The records sit below. Return every line in them that holds the word "startGame".

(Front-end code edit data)
▼▼▼
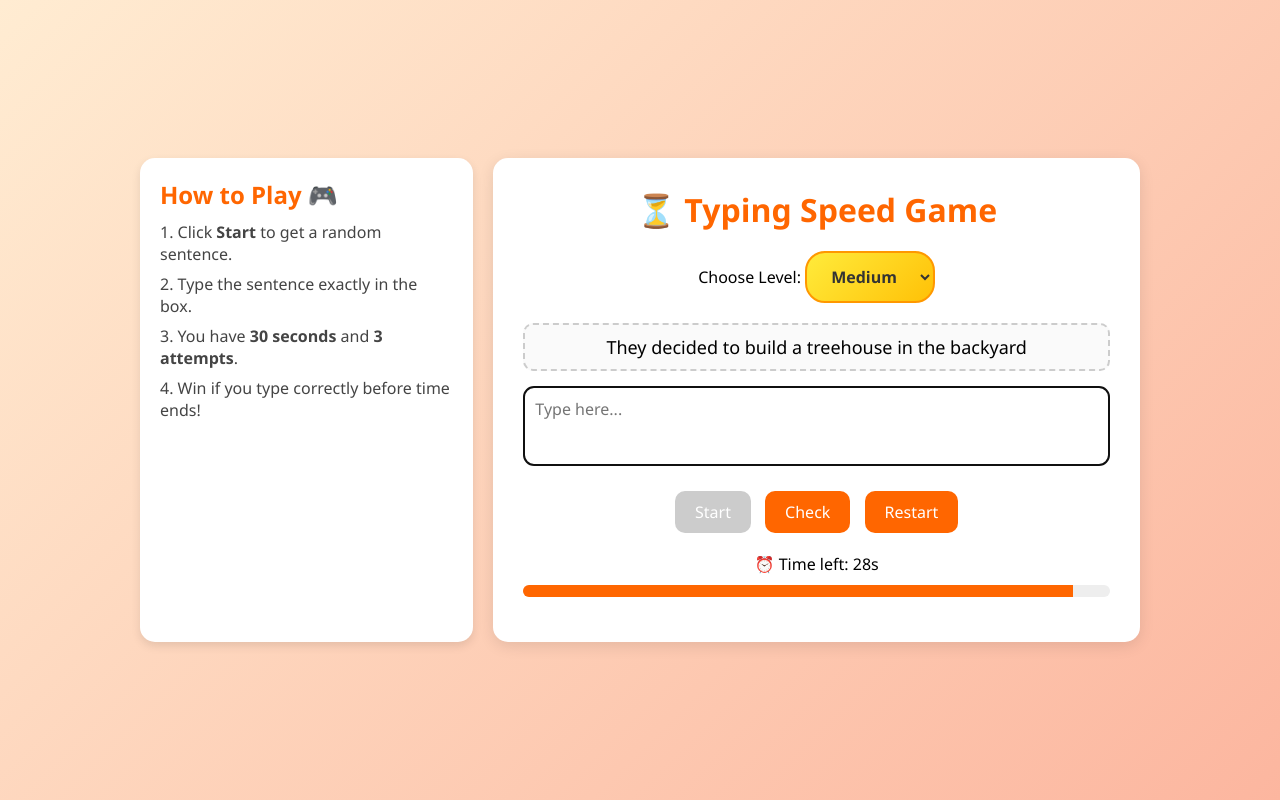
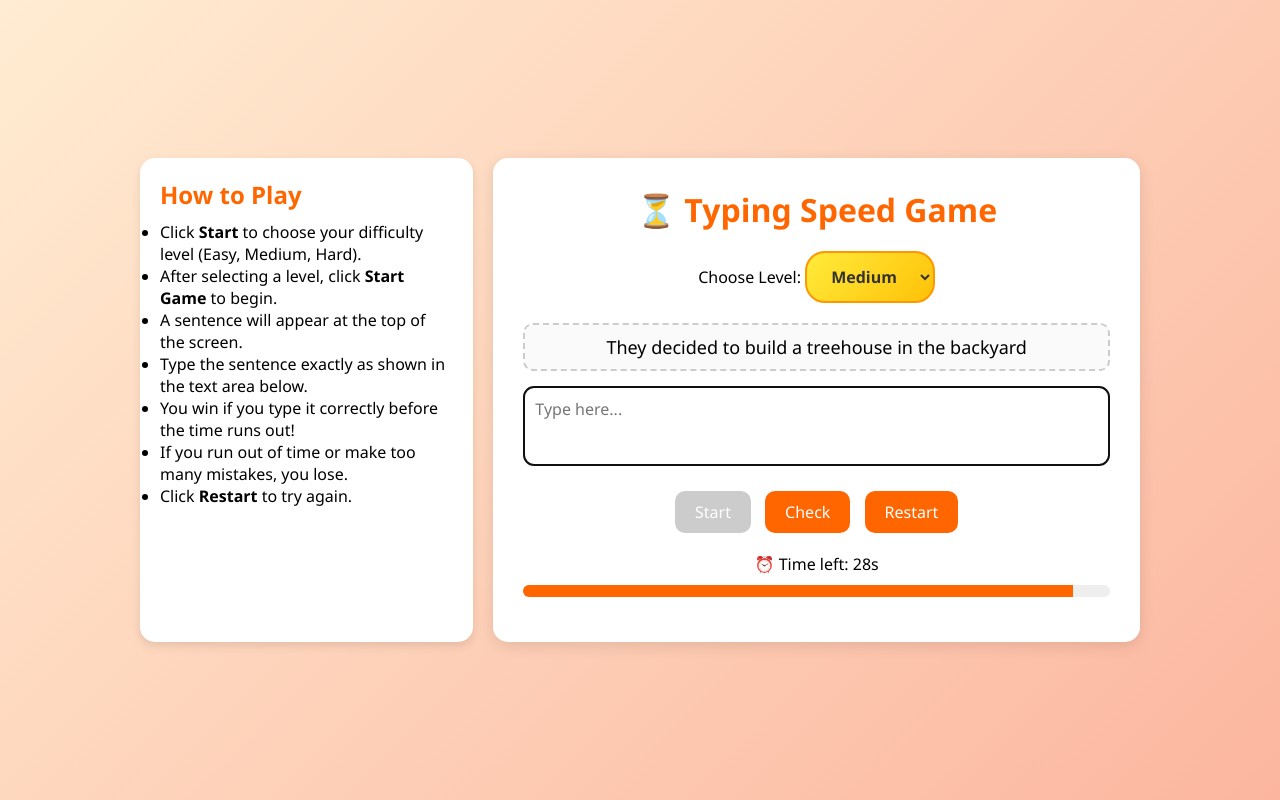
Before and after one commit to manar-251/Typing-Speed-Game, a plain HTML site: page index.html in a window 1280 px wide. Both pictures are taken after a click on the button "Start". Drawn offline with Linux system fonts and the light colour scheme.

Commit message:
project subbmit b

```diff
--- a/app.js
+++ b/app.js
@@ -52,21 +52,27 @@ levelSelector.addEventListener("change", (e) => {
 // Update Game Settings Based on Level
 function updateGameSettings() {
   if (selectedLevel === "easy") {
-    timeLimit = 60; // More time for Easy
+    timeLimit = 40; // More time for Easy
   } else if (selectedLevel === "medium") {
     timeLimit = 30; // Default time for Medium
   } else if (selectedLevel === "hard") {
     timeLimit = 15; // Less time for Hard
   }
 }
+
 startBtn.addEventListener("click", () => {
   document.querySelector(".level-select").style.display = "block";
+  startBtn.textContent = "Start Game";
+
+  if (startBtn.textContent === "Start Game") {
+    startGame();
+    startBtn.textContent = "Start"; // Optional
+  }
 });
 
 levelSelector.addEventListener("change", (e) => {
   selectedLevel = e.target.value;
   updateGameSettings();
-  startGame();
 });
 // Start of the Game
 function startGame() {
--- a/index.html
+++ b/index.html
@@ -10,14 +10,18 @@
 <body>
 
   <div class="container">
-    <aside class="instructions">
-      <h2>How to Play 🎮</h2>
-      <p>1. Click <strong>Start</strong> to get a random sentence.</p>
-      <p>2. Type the sentence exactly in the box.</p>
-      <p>3. You have <strong>30 seconds</strong> and <strong>3 attempts</strong>.</p>
-      <p>4. Win if you type correctly before time ends!</p>
-    </aside>
-
+<div class="instructions">
+  <h2>How to Play</h2>
+  <ul>
+    <li>Click <strong>Start</strong> to choose your difficulty level (Easy, Medium, Hard).</li>
+    <li>After selecting a level, click <strong>Start Game</strong> to begin.</li>
+    <li>A sentence will appear at the top of the screen.</li>
+    <li>Type the sentence exactly as shown in the text area below.</li>
+    <li>You win if you type it correctly before the time runs out!</li>
+    <li>If you run out of time or make too many mistakes, you lose.</li>
+    <li>Click <strong>Restart</strong> to try again.</li>
+  </ul>
+</div>
 
     <main class="game">
       <h1>⏳ Typing Speed Game</h1>
--- a/style.css
+++ b/style.css
@@ -75,8 +75,8 @@ textarea {
   font-size: 16px;
 }
 textarea.error {
-  background-color: red;
-  color: white;
+  background-color: #ffe6e6; /* Soft red background */
+  border: 2px solid #ff4d4d; /* Bright red border */
 }
 .controls button {
   margin: 5px;
@@ -124,11 +124,6 @@ textarea.error {
   font-weight: bold;
   margin-top: 15px;
 }
-
-.level-select {
-  display: none; /* hidden at first */
-  margin-bottom: 15px;
-}
 #level {
   padding: 12px 20px;
   font-size: 16px;
```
▲▲▲
__WRITTEN SOLUTION__:
+    startGame();
-  startGame();
 function startGame() {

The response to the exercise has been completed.